* RECORDS FOR THIS EXERCISE
▬▬▬
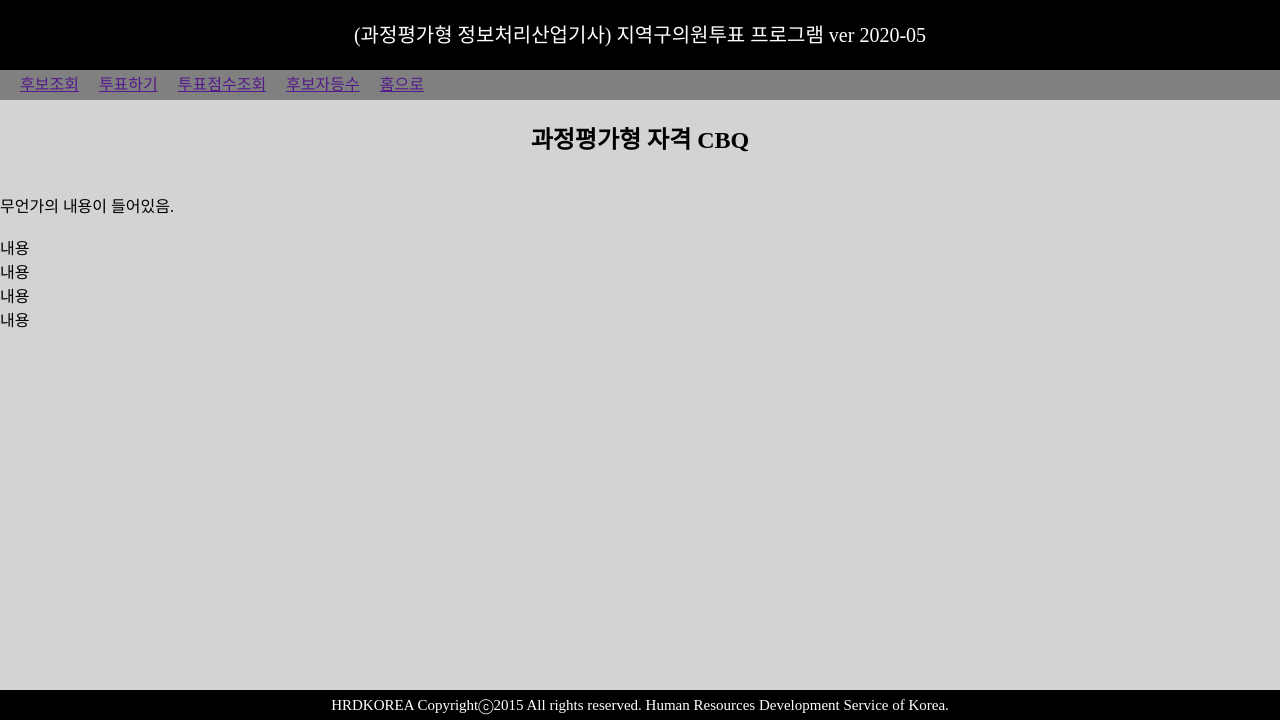
Repository: alsco727/JSP
Page: http://localhost/HRD_2207/
These files come from the project's save history. The page is drawn as it stood at one moment and after the next save; the edit follows.
The browser window is 1280 px wide. The pictures show the whole page.
The page is served by Tomcat 9.

Above is the page before, as saved 2022-08-29 08:49:06.

After the next save:
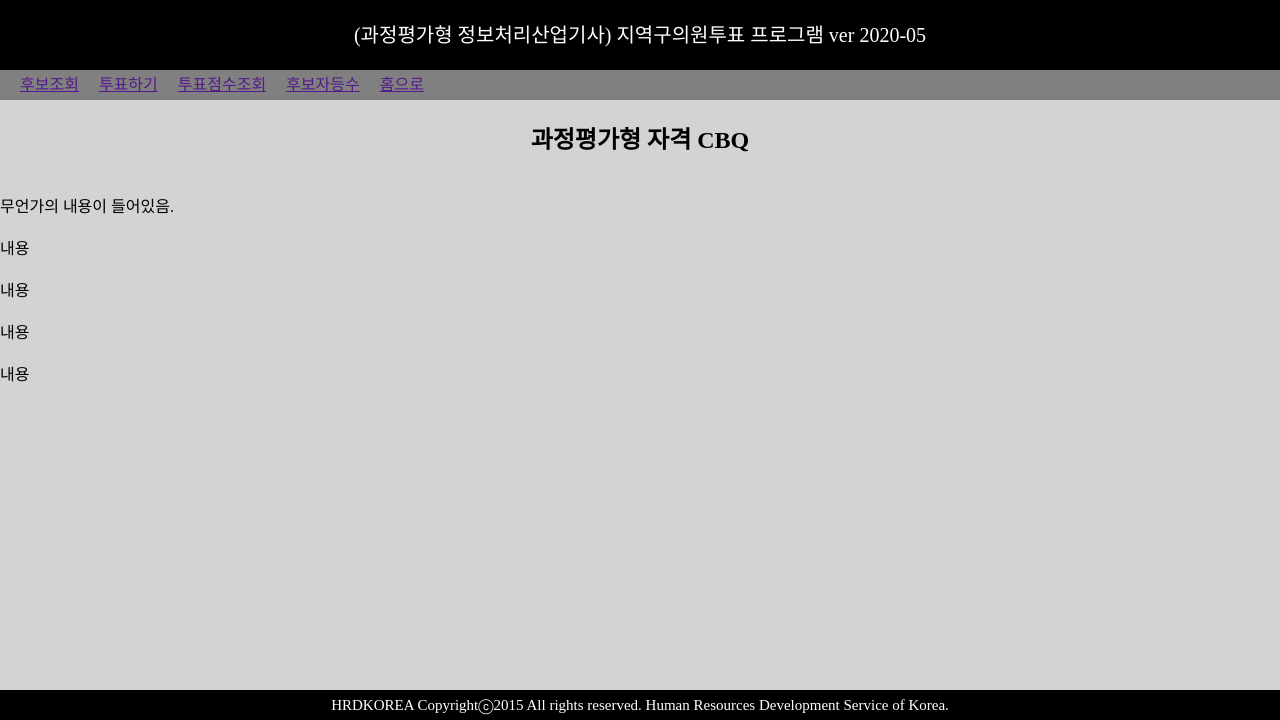
Saved 19 s later.
--- a/information_Processing/JSP과제4/HRD_2207/src/main/webapp/index.jsp
+++ b/information_Processing/JSP과제4/HRD_2207/src/main/webapp/index.jsp
@@ -12,10 +12,10 @@
 <section style="position:fixed; top:100px; left:0px; width:100%; height:100%; background-color:lightgray">
 <h2 style="text-align:center"><b>과정평가형 자격 CBQ</b></h2><br>
 무언가의 내용이 들어있음.<br><br>
-내용<br>
-내용<br>
-내용<br>
-내용<br>
+내용<br><br>
+내용<br><br>
+내용<br><br>
+내용<br><br>
 </section>
 
 <jsp:include page="footer.jsp"></jsp:include>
▬▬▬
* PROBLEM DETAILS
Lines containing the word "index": how many are there in the data above? Reply with only that number.

* COMPLETED EXERCISE
2